In a most creepy opening stunt, the first track of Primus’ new album, “Prelude to a Crawler,” is without the man himself, just LaLonde’s eerie, wandering, reverbed-out melody, but on the drop of the next track, “Hennepin Crawler,” we finally hear from Claypool. Pumping a bass that could shatter your rib cage, you almost miss his wild lyrics that serve more as a rhythm section than anything.

The third selection brings us the lighter side of Primus, which is certainly not light by any definition of the word. “Last Salmon Man” chronicles the life of a young farmer and brings us the first great guitar solo of the album. LaLonde also takes back-up vocals on this track, supporting Claypools quirky sound with his own somewhat melodic voice. And finally, we get to joke-y but dead ass serious Primus. The lyrics give the best picture of the feel of this song: “I like it, I really really like it, I think I’m gonna buy it, cuz I really really like it. Eternal consumption engine, here in the USA, eternal consumption engine, we really do like to spend our pay, eternal consumption engine… slingin’ down the slices of American Pie, eternal consumption engine, every time I get a little bit bored, eternal consumption engine, head to the wally-mart store.” Haunting, daunting, and true, with the repeated chorus “Everything’s made in China,” this song is probably the most lyrically stimulating while being musically fascinating at the same time.

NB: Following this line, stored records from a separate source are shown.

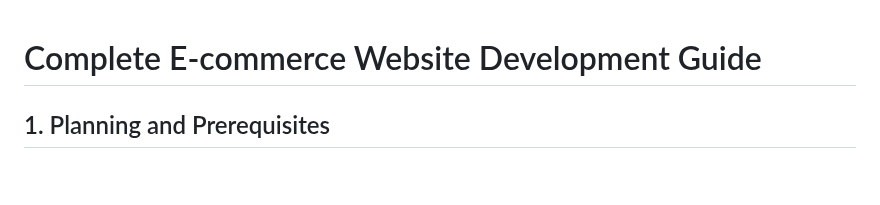
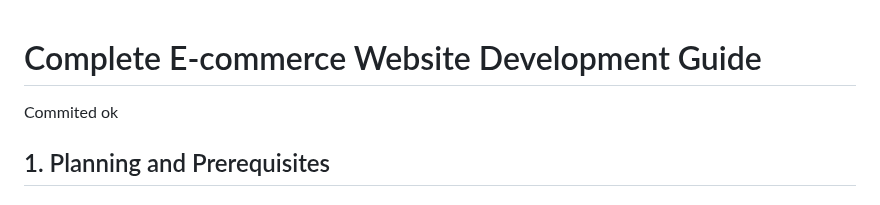
Before and after one commit to nilrofbonet/ProjectesJanNil, a Markdown page: ParafarmaciaSuñol/readme.md, the part around the change. Drawn GitHub-style; blank space fills up the shorter version.

Commit message:
commited ok

```diff
--- a/ParafarmaciaSuñol/readme.md
+++ b/ParafarmaciaSuñol/readme.md
@@ -1,4 +1,6 @@
 # Complete E-commerce Website Development Guide
+
+ Commited ok
 
 ## 1. Planning and Prerequisites
 ### 1.1 Project Planning
```
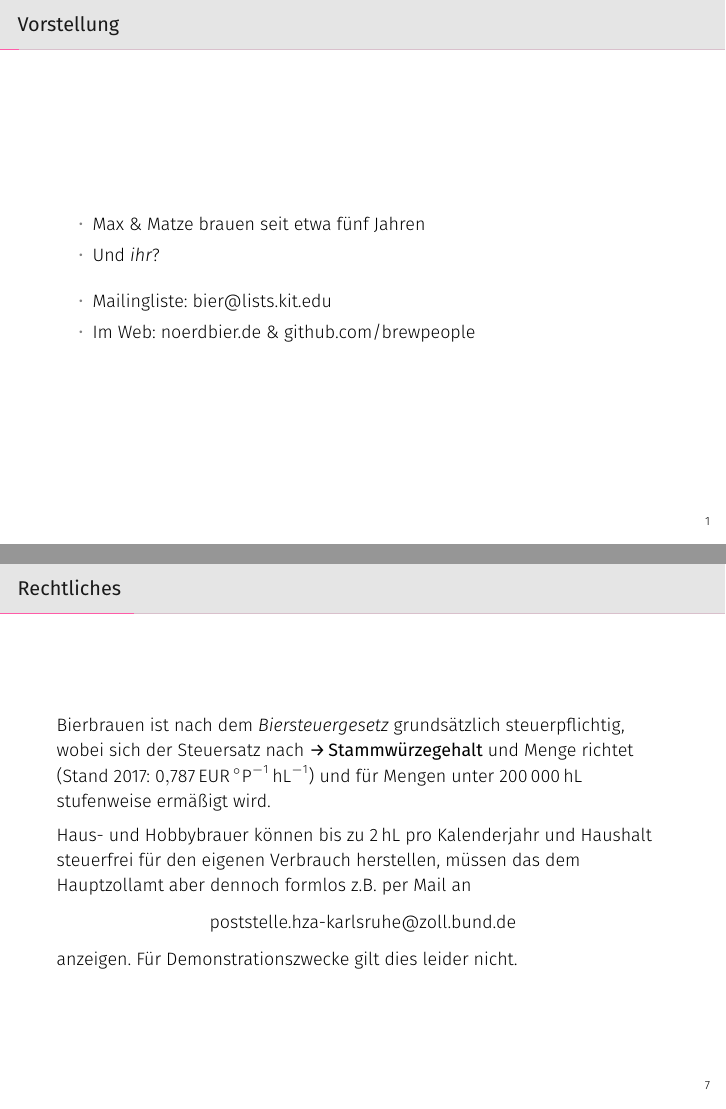
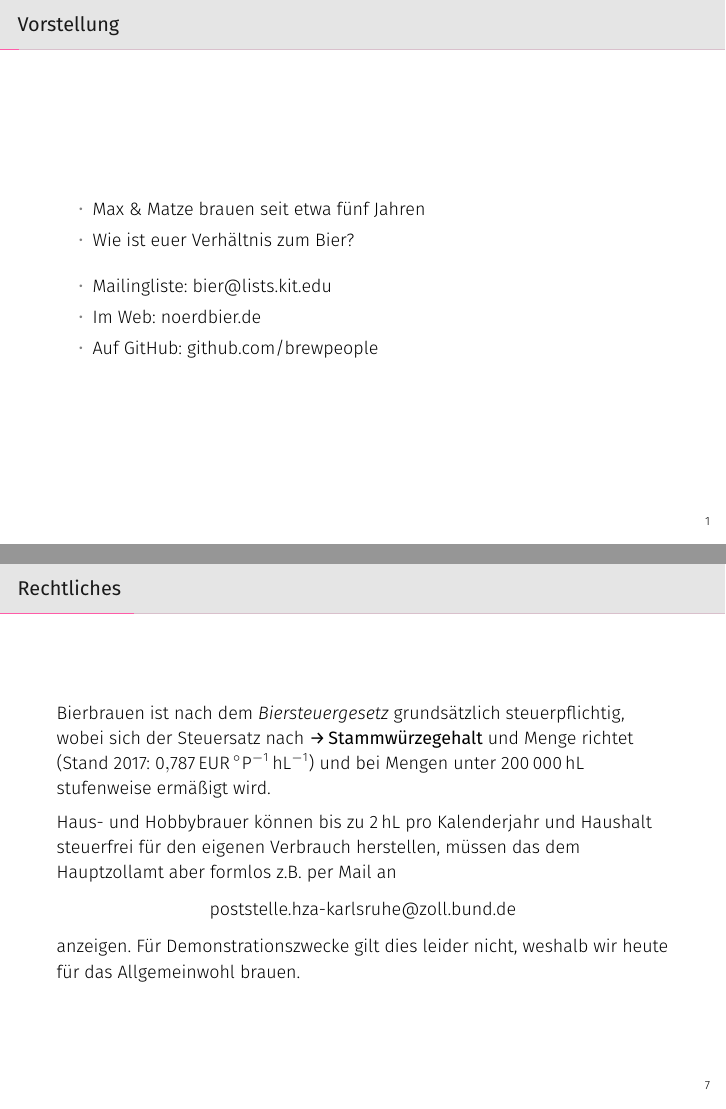
Before and after one commit to brewpeople/akk-workshop-2017, LaTeX slides (workshop.tex): pages 3 and 10 of 46 before the commit and pages 2 and 9 of 45 after it, joined at a grey line. Compiled offline with XeLaTeX.

Commit message:
Minor improvements

```diff
--- a/workshop.tex
+++ b/workshop.tex
@@ -46,13 +46,13 @@
 \begin{frame}{Vorstellung}
   \begin{itemize}
     \item Max \& Matze brauen seit etwa fünf Jahren
-    \item<2-> Und \emph{ihr}?
+    \item Wie ist euer Verhältnis zum Bier?
   \end{itemize}
 
   \begin{itemize}
     \item Mailingliste: \href{mailto:bier@lists.kit.edu}{bier@lists.kit.edu}
-    \item Im Web: \href{http://noerdbier.de}{noerdbier.de} \&
-      \href{https://gtihub.com/brewpeople}{github.com/brewpeople}
+    \item Im Web: \href{http://noerdbier.de}{noerdbier.de}
+    \item Auf GitHub: \href{https://gtihub.com/brewpeople}{github.com/brewpeople}
   \end{itemize}
 \end{frame}
 
@@ -144,18 +144,19 @@
 \begin{frame}{Rechtliches}
   Bierbrauen ist nach dem \emph{Biersteuergesetz} grundsätzlich steuerpflichtig,
   wobei sich der Steuersatz nach \forward{Stammwürzegehalt} und Menge richtet
-  (Stand 2017: \SI{0.787}{\EUR\per\dP\per\hL}) und für Mengen unter
+  (Stand 2017: \SI{0.787}{\EUR\per\dP\per\hL}) und bei Mengen unter
   \SI{200000}{\hL} stufenweise ermäßigt wird.
 
   Haus- und Hobbybrauer können bis zu \SI{2}{\hL} pro Kalenderjahr und Haushalt
   steuerfrei für den eigenen Verbrauch herstellen, müssen das dem Hauptzollamt
-  aber dennoch formlos z.B. per Mail an
+  aber formlos z.B. per Mail an
   \vspace{-0.5em}
   \begin{center}
     \href{mailto:poststelle.hza-karlsruhe@zoll.bund.de}{poststelle.hza-karlsruhe@zoll.bund.de}
   \end{center}
   \vspace{-0.5em}
-  anzeigen. Für Demonstrationszwecke gilt dies leider nicht.
+  anzeigen. Für Demonstrationszwecke gilt dies leider nicht, weshalb wir heute
+  für das Allgemeinwohl brauen.
 \end{frame}
 
 \section{Bierzutaten und -eigenschaften}
```
Also changed, not shown: workshop.tex (7 more changed lines).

Green Naugahyde Album Cover

“Tragedy’s a Comin’” (stream here) was the selected single off the album, and for obvious reasons. It’s radio friendly, not too overwhelmingly heavy, with classic Claypool riffs and enough guitar to make any arena go crazy. The lyrics also make some sense, but they don’t make so much of a statement that they could eliminate listeners.

Taking tempo down a notch, “Eyes of the Squirrel” sounds like a typical Primus song, making a small statement lyrically about American culture and reality TV. They fade into a gargly, drawn out ending that blends with the next track’s synthesized introduction, which builds to a cliff before dropping into LaLonde’s spiky guitar pit and being swallowed by Jay Lane’s erratic, but totally controlled drumming. “Jilly’s on Smack” is the first track that we don’t hear Claypool’s distinct vocals, and rather the focus is on his stand-up bass sound that smoothly undertones the wildness of the drums, until the bridge, when they start what sounds like jamming.

“Lee Van Cleef” delivers the classic dirty bass we all crave when listening to Primus and has the first and only mention of the album title. Similarly, “Moron TV” also best serves as a chance for Les to get muddy on his bass, and for him to attack (again) the lazy and lush American culture, especially with regards to watching TV.

“Green Ranger” is a wild and ghostly little jaunty asking, “Who wants to ride with the Green Ranger,” and again bringing back Claypools powerfully deep stand-up techniques. “HOINFODAMAN” is a skipable track, another critique on culture- this time, advertising, but together these two make a quirky interlude before the explosive closing number, appropriately titled “Extinction Burst.” Dense with sound, technically exciting and exploratory, this second-to-last track is creepy-crawly-funk-rock-metal song that you crave from Les Claypool and Primus.